The film doesn’t take up everything explored in Chloe Hooper’s book; for example, the intense commitment to Christian faith on the part of Elizabeth Doomadgee, or the details of the trial. It could be seen as conventional documentary, made of talking heads and scenic images; but the yield is clarity, energy, purpose. If there’s a dimension of poetry, it comes out of the place, with its compelling beauty held in tension with the knowledge of its history – a dumping ground for the unwanted, an accidental community made of people from differing tribal groups, belief systems and languages. There are also their ways of finding everyday happiness – children and grown-ups alike, splashing and fishing off the beaches, riding the island’s wild horses. There’s also an open-eyed recognition that this story is unfinished, and likely to remain so. As with Toomelah, it’s part of where we are.
JONATHAN Teplitzky’s third feature, Burning Man, has been rather over-praised. Critical questions jump out to be dealt with: how much has the response to do with the surface dazzle of Teplitzky’s style, and how much with the integration of style and story? For all the showy tangling of timelines around the central melodrama, the story is a very simple one. Two young people fall in love, marry and have a child; when that interesting small boy is eight, disaster strikes and must be dealt with, well and badly. With brilliant editing by Martin Connor, and athletic cinematography by Garry Phillips, Teplitzky fractures the tale into kaleidoscopic fragments, so that the audience must allow them to come together. When they do, the film makes considerable sense of the anger and craziness that can go with a major bereavement. We meet Tom (Matthew Goode) in an unforgivably destructive moment, tearing up his small son’s birthday party; then, as the pieces fall together, and coherence builds, there’s more to think about. Tom is manifestly young for his age (thirty-fiveish); all we know about him is that he’s an English immigrant chef, who has landed a place on Sydney’s eastern beaches. Nothing is given of the past, of the other country; the child in this story is Oscar, who is performed with fine complexity by Jack Heanly, and we get a study of the disquieting way in which such a child has to take the adult’s role in a family disordered by illness and death. While Tom is surrounded by women who want to sort him out and (mostly) bed him, Oscar is inevitably the centre of the audience’s hope and dread.

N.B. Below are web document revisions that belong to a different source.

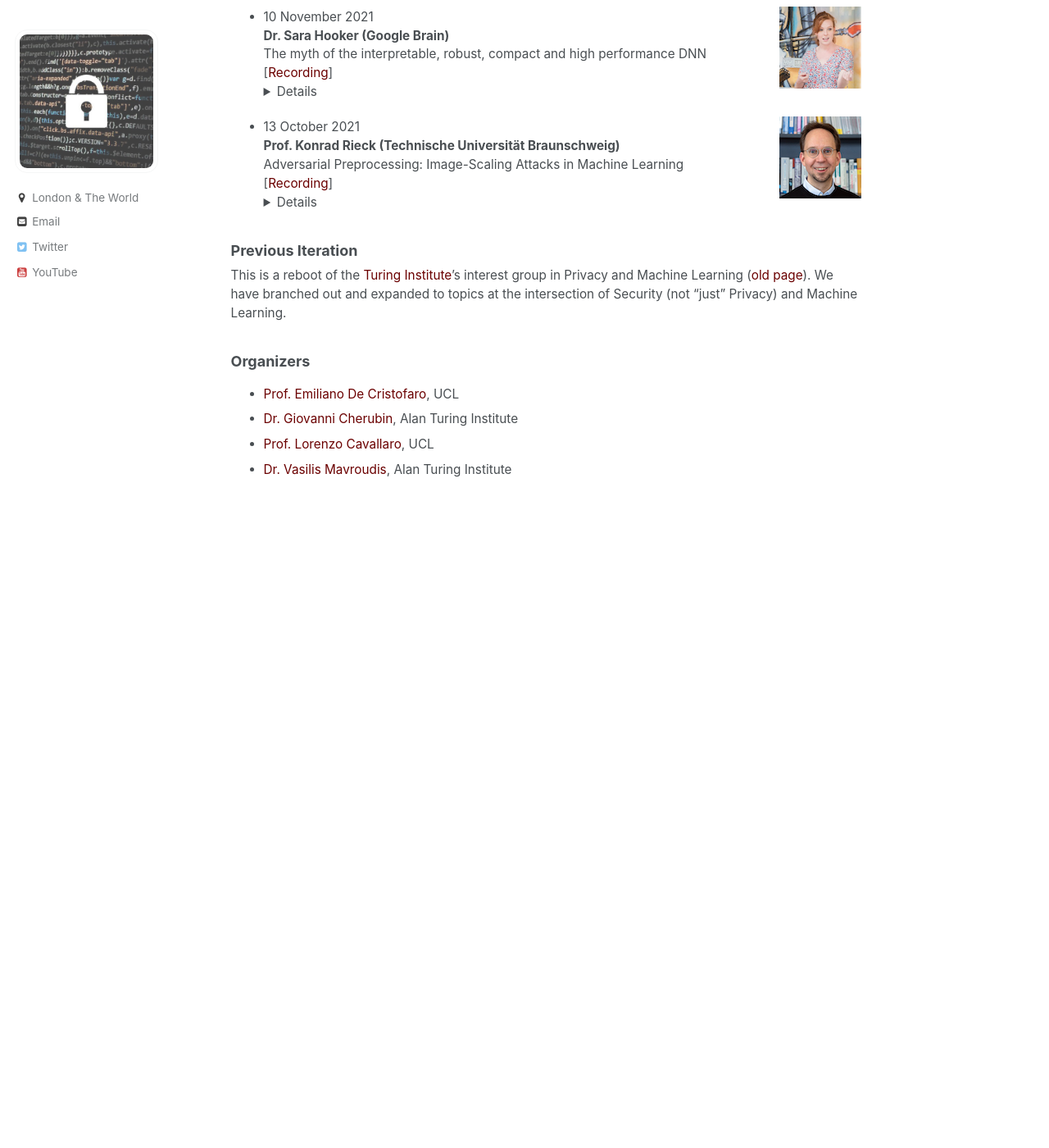
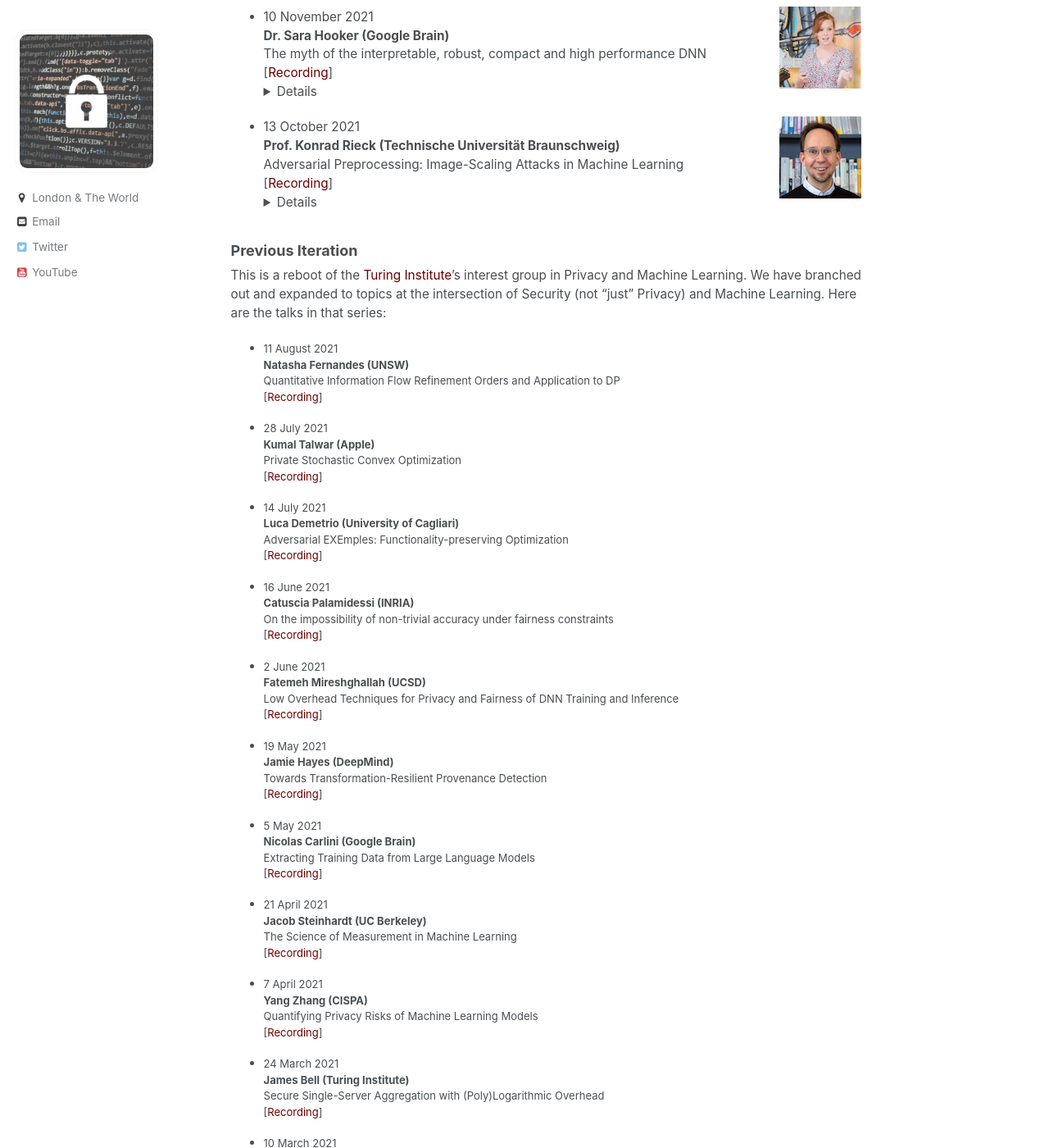
Before and after one commit to prisec-ml/prisec-ml.github.io, a Jekyll site: the page built from _pages/about.md, in a window 1280 px wide and 1400 px high, scrolled down 1731 px. Shown: the whole window at 82% size. Built offline with Jekyll 4.4.1, drawn with Linux system fonts in a browser that asks for light colours; before the commit the page ends 2361 px from its top, so only the background shows below that; some of the changed text lies outside the part shown.

Commit message:
old talks

```diff
--- a/_pages/about.md
+++ b/_pages/about.md
@@ -93,7 +93,82 @@ Adversarial Preprocessing: Image-Scaling Attacks in Machine Learning
 
 
 ### Previous Iteration
-This is a reboot of the [Turing Institute](https://www.turing.ac.uk)'s interest group in Privacy and Machine Learning ([old page](https://www.turing.ac.uk/research/interest-groups/privacy-preserving-data-analysis)). We have branched out and expanded to topics at the intersection of Security (not "just" Privacy) and Machine Learning.
+This is a reboot of the [Turing Institute](https://www.turing.ac.uk)'s interest group in Privacy and Machine Learning. We have branched out and expanded to topics at the intersection of Security (not "just" Privacy) and Machine Learning. Here are the talks in that series:
+
+- 11 August 2021
+**Natasha Fernandes (UNSW)**
+Quantitative Information Flow Refinement Orders and Application to DP
+[[Recording](https://www.youtube.com/watch?v=hdcg1_Fyexw)]
+
+- 28 July 2021
+**Kumal Talwar (Apple)**
+Private Stochastic Convex Optimization
+[[Recording](https://www.youtube.com/watch?v=gYHj_L9kKWk)]
+
+- 14 July 2021
+**Luca Demetrio (University of Cagliari)**
+Adversarial EXEmples: Functionality-preserving Optimization
+[[Recording](https://www.youtube.com/watch?v=CTzNID5iLcw)]
+
+- 16 June 2021
+**Catuscia Palamidessi (INRIA)**
+On the impossibility of non-trivial accuracy under fairness constraints
+[[Recording](https://www.youtube.com/watch?v=FT4ywrYHx6g)]
+
+- 2 June 2021
+**Fatemeh Mireshghallah (UCSD)**
+Low Overhead Techniques for Privacy and Fairness of DNN Training and Inference
+[[Recording](https://www.youtube.com/watch?v=JwoJpJoNGrg)]
+
+- 19 May 2021
+**Jamie Hayes (DeepMind)**
+Towards Transformation-Resilient Provenance Detection
+[[Recording](https://www.youtube.com/watch?v=MAlpel4M2GY)]
+
+- 5 May 2021
+**Nicolas Carlini (Google Brain)**
+Extracting Training Data from Large Language Models
+[[Recording](https://www.youtube.com/watch?v=RDpHBLJKaNU)]
+
+- 21 April 2021
+**Jacob Steinhardt (UC Berkeley)**
+The Science of Measurement in Machine Learning
+[[Recording](https://www.youtube.com/watch?v=DqT9S2gl8iU)]
+
+- 7 April 2021
+**Yang Zhang (CISPA)**
+Quantifying Privacy Risks of Machine Learning Models
+[[Recording](https://www.youtube.com/watch?v=ZdO3oetacME)]
+
+- 24 March 2021
+**James Bell (Turing Institute)**
+Secure Single-Server Aggregation with (Poly)Logarithmic Overhead
+[[Recording](https://www.youtube.com/watch?v=_NzClquIipo)]
+
+- 10 March 2021
+**Alina Oprea (Northeastern University)**
+Machine Learning Integrity and Privacy in Adversarial Environments
+[[Recording](https://www.youtube.com/watch?v=ihp2NMIuJD4)]
+
+- 24 February 2021
+**Bristena Oprisanu (UCL)**
+Synthetic Data - A Privacy Mirage?
+[[Recording](https://www.youtube.com/watch?v=nR3Hfh4-HPI)]
+
+- 10 February 2021
+**Nicolas Papernot (University of Toronto)**
+What does it mean for ML to be trustworthy?
+[[Recording](https://www.youtube.com/watch?v=26uls-FLAfA)]
+
+- 27 January 2021
+**Graham Cormode (Warwick University)**
+Towards Federated Analytics with Local Differential Privacy
+[[Recording](https://www.youtube.com/watch?v=cCEgFNtWG5E)]
+
+- 27 January 2021
+**Vitaly Shmatikov (Cornell Tech)**
+How to Salvage Federated Learning
+[[Recording](https://www.youtube.com/watch?v=Tx2T3LojHIQ)]
 
 
 <!-- <iframe width="560" height="315" src="https://www.youtube.com/embed/Dn_NkH-IEVA" title="YouTube video player" frameborder="0" allow="accelerometer; autoplay; clipboard-write; encrypted-media; gyroscope; picture-in-picture" allowfullscreen></iframe> -->
```
Also changed, not shown: other parts of _pages/about.md (+2 -2 lines).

The sex scenes don’t do much for the story – perhaps the intended point is in their very banality; but the settings, in the frantic restaurant kitchen, the house, cafe, beaches, are expressively crowded and detailed. As far as it goes, the film is carried by Teplitzky’s own sharp script and by the performances; Matthew Goode’s, with Bojana Novakovic, Essie Davis, Rachel Griffiths and Kerry Fox among others around him. The pervasive music is by Lisa Gerrard, whose work I have greatly admired since Balibo; this time the score is rather too soulful, as though Tom is being confirmed in self-pity. But then this is melodrama; if the family is torn, the family must be mended. The music is there to remind us, as though we were likely to forget. •

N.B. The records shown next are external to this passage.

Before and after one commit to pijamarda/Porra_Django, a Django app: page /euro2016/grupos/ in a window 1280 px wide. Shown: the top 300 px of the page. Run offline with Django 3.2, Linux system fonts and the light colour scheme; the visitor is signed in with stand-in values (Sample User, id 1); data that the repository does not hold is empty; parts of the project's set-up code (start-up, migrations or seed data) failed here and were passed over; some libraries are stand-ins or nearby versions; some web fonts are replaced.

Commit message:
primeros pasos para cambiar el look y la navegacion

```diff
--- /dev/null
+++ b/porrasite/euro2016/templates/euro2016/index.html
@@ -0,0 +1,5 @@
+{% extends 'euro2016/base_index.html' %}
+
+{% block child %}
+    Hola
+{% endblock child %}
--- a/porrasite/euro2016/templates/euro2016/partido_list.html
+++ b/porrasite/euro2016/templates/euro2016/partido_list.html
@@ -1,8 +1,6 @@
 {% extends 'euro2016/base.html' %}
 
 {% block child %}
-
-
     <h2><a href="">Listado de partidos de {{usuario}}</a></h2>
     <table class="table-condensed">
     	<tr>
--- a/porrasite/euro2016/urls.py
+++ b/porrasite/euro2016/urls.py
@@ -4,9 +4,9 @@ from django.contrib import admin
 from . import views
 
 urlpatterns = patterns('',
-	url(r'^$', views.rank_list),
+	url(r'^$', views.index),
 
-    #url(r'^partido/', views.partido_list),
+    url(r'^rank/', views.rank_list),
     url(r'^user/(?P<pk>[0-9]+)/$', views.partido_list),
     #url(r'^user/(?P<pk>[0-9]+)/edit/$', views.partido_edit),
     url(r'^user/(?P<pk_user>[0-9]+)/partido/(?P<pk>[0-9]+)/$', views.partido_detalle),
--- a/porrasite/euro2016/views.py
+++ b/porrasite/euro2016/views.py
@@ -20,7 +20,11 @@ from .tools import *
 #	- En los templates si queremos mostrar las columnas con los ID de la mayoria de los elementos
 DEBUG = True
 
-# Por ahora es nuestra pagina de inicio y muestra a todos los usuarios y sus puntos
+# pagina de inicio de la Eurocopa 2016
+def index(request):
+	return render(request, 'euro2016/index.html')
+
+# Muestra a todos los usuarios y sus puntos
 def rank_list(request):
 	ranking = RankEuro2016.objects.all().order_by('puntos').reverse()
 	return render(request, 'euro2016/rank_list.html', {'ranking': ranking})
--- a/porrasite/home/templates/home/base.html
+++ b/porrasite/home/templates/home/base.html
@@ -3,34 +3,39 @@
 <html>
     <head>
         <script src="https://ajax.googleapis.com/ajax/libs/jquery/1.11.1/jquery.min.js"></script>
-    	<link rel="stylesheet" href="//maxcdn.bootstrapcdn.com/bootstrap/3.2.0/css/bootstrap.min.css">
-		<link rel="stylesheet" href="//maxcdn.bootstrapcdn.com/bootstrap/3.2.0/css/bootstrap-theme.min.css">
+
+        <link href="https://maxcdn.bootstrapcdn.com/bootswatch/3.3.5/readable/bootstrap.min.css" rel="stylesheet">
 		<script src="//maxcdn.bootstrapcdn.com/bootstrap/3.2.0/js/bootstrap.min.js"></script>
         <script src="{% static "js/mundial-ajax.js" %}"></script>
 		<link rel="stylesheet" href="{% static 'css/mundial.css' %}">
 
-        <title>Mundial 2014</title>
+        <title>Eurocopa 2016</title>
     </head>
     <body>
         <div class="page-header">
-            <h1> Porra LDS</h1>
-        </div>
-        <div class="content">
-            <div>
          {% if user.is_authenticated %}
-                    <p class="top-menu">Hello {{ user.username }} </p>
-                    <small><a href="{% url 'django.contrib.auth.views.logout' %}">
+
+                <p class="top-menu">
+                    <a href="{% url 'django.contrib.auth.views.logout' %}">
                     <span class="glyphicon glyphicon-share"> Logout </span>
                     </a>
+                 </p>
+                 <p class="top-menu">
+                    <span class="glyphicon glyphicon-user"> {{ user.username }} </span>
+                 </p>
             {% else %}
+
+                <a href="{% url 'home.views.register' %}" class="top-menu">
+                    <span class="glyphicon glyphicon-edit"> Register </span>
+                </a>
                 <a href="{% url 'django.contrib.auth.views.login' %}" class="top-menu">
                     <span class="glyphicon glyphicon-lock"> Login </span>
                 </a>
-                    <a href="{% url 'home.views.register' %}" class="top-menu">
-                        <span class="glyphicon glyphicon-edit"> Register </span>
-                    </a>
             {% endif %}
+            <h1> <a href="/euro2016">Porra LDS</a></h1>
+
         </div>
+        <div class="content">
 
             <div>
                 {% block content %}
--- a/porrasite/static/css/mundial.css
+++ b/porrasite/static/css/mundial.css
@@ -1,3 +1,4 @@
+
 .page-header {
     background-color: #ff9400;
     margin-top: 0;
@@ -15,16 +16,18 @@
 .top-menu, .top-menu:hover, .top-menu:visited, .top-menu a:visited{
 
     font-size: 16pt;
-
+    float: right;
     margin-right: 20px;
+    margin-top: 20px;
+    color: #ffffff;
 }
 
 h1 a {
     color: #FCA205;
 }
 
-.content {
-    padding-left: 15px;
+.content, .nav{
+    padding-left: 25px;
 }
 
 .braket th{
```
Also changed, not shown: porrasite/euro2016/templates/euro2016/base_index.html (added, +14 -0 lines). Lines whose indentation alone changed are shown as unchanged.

Sylvia Lawson’s next book is Demanding the Impossible: Essays on Resistance, due out in February 2012 from Melbourne University Publishing.